City leaders cut the ribbon on a new $14 million community center at Bedford-Stuyvesant’s Marcy Houses on Nov. 6, giving residents of the public housing complex a safe space to gather after 20 years without one.
“I’m really choked up about the idea that we are reinvesting in our community, and really sending a message to our young people that you are valued,” said Bedford-Stuyvesant Councilman Robert Cornegy. “When I talk to young people every day, the one thing they say to me every day no matter how they say it is they don’t feel valued.”
Completed after nearly two years of construction, the 3,200 square foot space at Marcy Avenue and Walton Street will house a pair of offices, two activity rooms, four bathrooms, and a community kitchen, which will allow for vital programs and services to foster the wellbeing of over 4,000 Marcy residents, said Mayor Bill de Blasio.
“What you see behind me is part of the rebirth of New York City,” de Blasio said outside the center on Friday. “You see rebirth coming to life!”
Funded partially with a $8.9 million grant from Cornegy, a $4.6 million allocation from the mayor, and a $1,050,000 allotment from Borough President Eric Adams, the new center — which was built atop an old Police Service Area and two former apartments — also comes equipped with new safety measures, fire systems, and internet hotspots.
Nonprofit Grand St. Settlement will help run programs like school tutoring, workforce training, and health training DYCD Cornerstone program that serve at-risk communities around the city.
“It is clear during these times of social and economic challenges that there is a great need for high-quality youth and family programming in Brooklyn,” said the organization’s head, Robert Cordero.
Comedian Tracy Morgan, a former resident of the nearby Tompkins Houses, became emotional at the Friday afternoon ribbon-cutting, saying the center would provide youth with a much-needed outlet to become successful members of society.
“I had people to talk to when I was feeling a certain way, that’s why I’m where I’m at now,” Morgan said after showing up to the event unannounced in a Rolls Royce. “When young people don’t have that, that’s why they end up pregnant at 16, or doing 25-to-life, they didn’t have nobody to talk to, they succumbed to the pressures of it.”

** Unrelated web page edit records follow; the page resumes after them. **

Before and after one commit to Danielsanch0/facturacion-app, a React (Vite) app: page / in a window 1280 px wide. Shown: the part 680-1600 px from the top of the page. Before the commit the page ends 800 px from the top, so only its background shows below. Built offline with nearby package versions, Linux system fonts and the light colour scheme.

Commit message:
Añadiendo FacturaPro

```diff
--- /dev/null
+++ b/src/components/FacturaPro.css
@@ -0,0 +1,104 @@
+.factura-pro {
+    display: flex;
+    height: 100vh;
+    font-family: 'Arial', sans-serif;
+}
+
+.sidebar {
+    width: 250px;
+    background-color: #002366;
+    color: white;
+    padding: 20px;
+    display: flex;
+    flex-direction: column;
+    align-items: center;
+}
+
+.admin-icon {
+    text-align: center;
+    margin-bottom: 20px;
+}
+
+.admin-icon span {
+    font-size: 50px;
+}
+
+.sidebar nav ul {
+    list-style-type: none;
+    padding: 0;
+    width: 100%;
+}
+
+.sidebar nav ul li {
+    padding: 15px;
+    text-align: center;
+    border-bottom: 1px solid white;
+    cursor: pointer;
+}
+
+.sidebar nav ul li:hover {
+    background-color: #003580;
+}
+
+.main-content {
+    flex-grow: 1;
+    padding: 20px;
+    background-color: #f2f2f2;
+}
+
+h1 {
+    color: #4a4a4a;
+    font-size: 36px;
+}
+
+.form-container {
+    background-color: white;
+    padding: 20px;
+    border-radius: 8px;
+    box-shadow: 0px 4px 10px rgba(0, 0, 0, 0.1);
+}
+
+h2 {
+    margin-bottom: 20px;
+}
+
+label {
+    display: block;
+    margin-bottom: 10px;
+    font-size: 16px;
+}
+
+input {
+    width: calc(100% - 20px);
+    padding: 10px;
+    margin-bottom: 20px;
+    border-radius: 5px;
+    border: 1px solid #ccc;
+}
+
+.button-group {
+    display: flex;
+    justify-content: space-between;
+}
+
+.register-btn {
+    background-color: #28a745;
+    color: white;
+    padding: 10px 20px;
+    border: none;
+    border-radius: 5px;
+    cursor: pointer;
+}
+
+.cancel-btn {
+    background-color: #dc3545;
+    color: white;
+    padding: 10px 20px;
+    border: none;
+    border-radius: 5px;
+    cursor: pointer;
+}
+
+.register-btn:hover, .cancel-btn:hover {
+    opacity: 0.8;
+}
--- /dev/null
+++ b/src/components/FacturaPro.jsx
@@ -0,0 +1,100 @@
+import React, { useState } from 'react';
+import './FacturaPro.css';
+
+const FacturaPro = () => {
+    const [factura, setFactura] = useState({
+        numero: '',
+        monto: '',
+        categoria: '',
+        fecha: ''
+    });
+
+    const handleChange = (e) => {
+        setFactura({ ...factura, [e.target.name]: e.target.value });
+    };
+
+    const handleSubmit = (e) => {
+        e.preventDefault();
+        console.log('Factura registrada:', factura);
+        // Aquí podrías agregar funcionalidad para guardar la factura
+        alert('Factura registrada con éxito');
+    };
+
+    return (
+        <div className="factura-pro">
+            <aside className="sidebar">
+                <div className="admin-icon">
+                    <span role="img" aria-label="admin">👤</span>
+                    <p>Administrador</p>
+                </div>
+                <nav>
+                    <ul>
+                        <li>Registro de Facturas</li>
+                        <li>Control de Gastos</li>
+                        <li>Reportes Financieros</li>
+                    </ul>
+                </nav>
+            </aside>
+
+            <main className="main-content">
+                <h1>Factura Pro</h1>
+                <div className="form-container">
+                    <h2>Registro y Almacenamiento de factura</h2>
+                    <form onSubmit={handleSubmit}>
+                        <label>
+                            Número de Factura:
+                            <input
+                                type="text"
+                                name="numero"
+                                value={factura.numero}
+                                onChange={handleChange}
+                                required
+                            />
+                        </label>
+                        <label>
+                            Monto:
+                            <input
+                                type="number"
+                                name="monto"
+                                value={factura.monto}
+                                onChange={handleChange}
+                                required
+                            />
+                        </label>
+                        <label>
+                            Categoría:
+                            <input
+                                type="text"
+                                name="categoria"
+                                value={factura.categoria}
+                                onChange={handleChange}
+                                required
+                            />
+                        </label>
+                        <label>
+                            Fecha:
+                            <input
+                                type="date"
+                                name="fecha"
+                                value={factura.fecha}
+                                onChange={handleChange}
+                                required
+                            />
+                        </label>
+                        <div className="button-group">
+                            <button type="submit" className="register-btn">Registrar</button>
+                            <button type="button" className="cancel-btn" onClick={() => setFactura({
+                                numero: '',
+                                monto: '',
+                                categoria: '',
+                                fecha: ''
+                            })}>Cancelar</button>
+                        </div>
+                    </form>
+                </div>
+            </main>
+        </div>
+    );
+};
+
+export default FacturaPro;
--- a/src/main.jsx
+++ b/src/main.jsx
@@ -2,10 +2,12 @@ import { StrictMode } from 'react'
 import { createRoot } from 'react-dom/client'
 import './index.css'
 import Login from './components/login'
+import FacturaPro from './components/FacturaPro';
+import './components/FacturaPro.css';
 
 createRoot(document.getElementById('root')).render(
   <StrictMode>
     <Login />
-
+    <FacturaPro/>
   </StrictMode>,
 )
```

The opening of the new space also marked a personal journey for City Hall staffer Tahirah Moore, who grew up in the Marcy Houses and played a key role in seeing the project to its completion.
“When I was younger the community centers that we had were closed, and that’s when I felt my first pang of injustice,” Moore said. “To become an adult and play a role in getting it back is a prayer answered.”